When using a deicer it seems you should use as little as possible to get the job done and no more.

To melt ice with salt as effective as possible prepare the area first by scraping or shoveling away as much snow and ice as possible.

Then choose the best type of ice melt for your driveway (and climate) and spread it lightly and evenly over the ice.
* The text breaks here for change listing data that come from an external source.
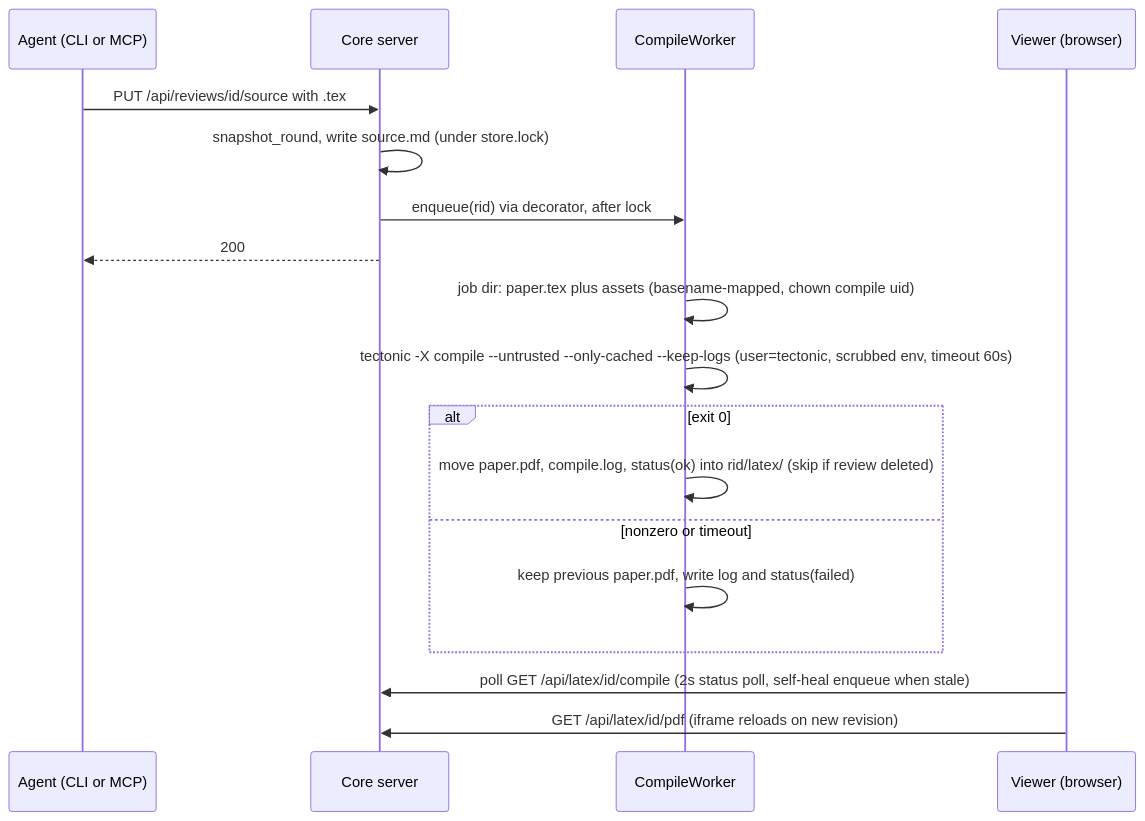
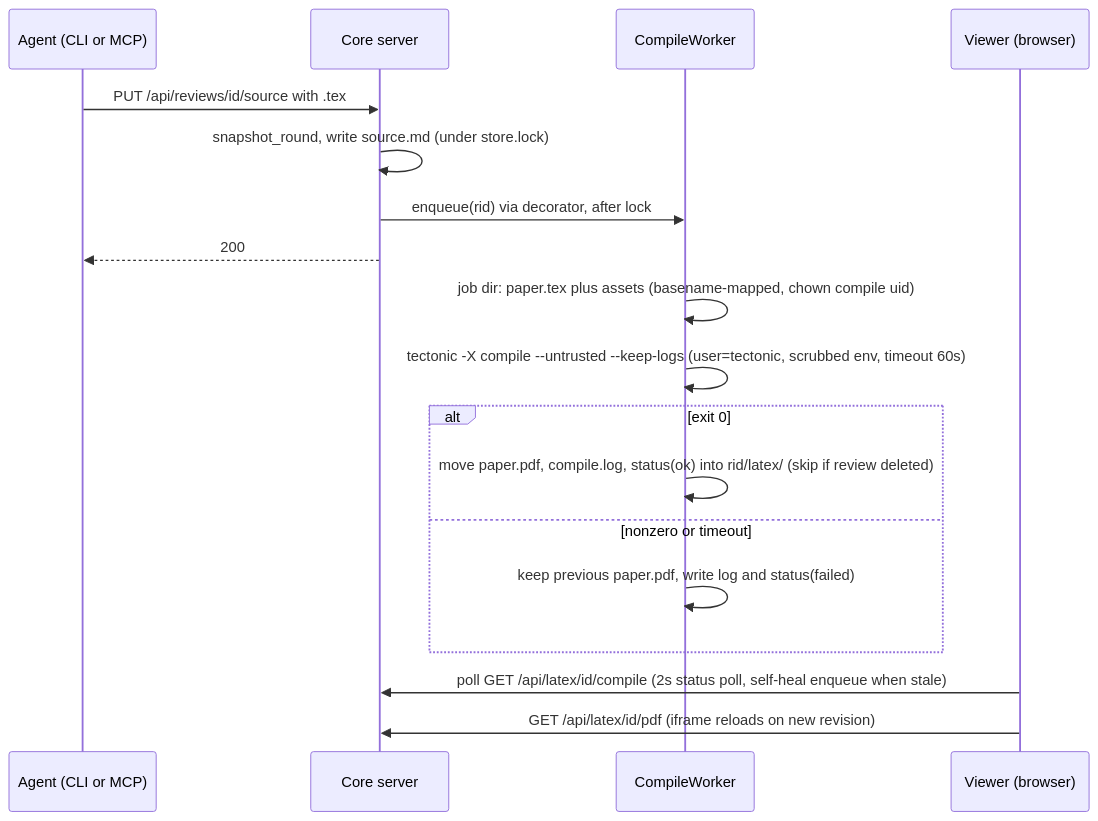
Before and after one commit to waqaskhan137/mdreview-service: the diagram in docs/process/epics/latex-paper-review-plan.md, drawn with Mermaid. The commit also changed other lines of this file and 4 other files, not shown here.

First line of the commit message:
feat(latex): drop --only-cached so arbitrary papers compile (owner decision)

````diff
--- a/docs/process/epics/latex-paper-review-plan.md
+++ b/docs/process/epics/latex-paper-review-plan.md
@@ -134,20 +134,20 @@
 ```mermaid
 sequenceDiagram
     participant A as Agent (CLI or MCP)
     participant S as Core server
     participant W as CompileWorker
     participant V as Viewer (browser)
     A->>S: PUT /api/reviews/id/source with .tex
     S->>S: snapshot_round, write source.md (under store.lock)
     S->>W: enqueue(rid) via decorator, after lock
     S-->>A: 200
     W->>W: job dir: paper.tex plus assets (basename-mapped, chown compile uid)
-    W->>W: tectonic -X compile --untrusted --only-cached --keep-logs (user=tectonic, scrubbed env, timeout 60s)
+    W->>W: tectonic -X compile --untrusted --keep-logs (user=tectonic, scrubbed env, timeout 60s)
     alt exit 0
         W->>W: move paper.pdf, compile.log, status(ok) into rid/latex/ (skip if review deleted)
     else nonzero or timeout
         W->>W: keep previous paper.pdf, write log and status(failed)
     end
     V->>S: poll GET /api/latex/id/compile (2s status poll, self-heal enqueue when stale)
     V->>S: GET /api/latex/id/pdf (iframe reloads on new revision)
 ```
````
For a more even spread you can even create a brine solution to spray over the ice.

Click here to learn how to apply ice melt for the best results.

Once Melted Wash Away The Ice Melt Using A Hose

Ice melt usually only takes 20-30 minutes to start working and most of the ice is gone fairly quickly, especially in warmer weather.

It is advised that once the ice melt has done it's job and your driveway or pavement is freeze from ice you should wash it thoroughly with a hose.

Hosing off your concrete will wash away a lot of the salt brine, lowering the concentration of brine and protecting your driveway from the damage potentials mentioned above.

Use Sand or Other Abrasive Materials Instead of Traditional Ice Melt

There are a variety of methods to remove ice from a driveway without salt and you can try a variety of these if you want, but all deicers have similar problems when it comes to concrete.

Another good alternative is to use sand, clay, kitty litter or some other abrasive material to provide traction on top of the ice.

This won't melt the ice but it'll reduce the chances of slipping happening.

For best results use wet sand (so the sand doesn't blow away) or you can even mix sand with a low concentration of ice melt to help the sand melt into and stick in the ice.

This won't melt the ice much, nor damage your concrete much, but it'll stop the sand from freezing and help to provide better traction, especially in very cold climates.


Take everything I say with a grain of salt (pun intended haha) and always look to the research yourself when making decisions.

Here are some of the helpful resources and academic papers I used when doing research for this article:

105-M70 – Effects of Deicers on Concrete Deterioration by David Darwin, JoAnn Browning, Lien Gong, and Sean R. Hughes

302.1R-15 Guide to Concrete Floor and Slab Construction (Reported by ACI Committee 302)

Avoid Salting The First Winter by Concrete Construction

Studies of “Salt” Scaling of Concrete by Portland Cement Association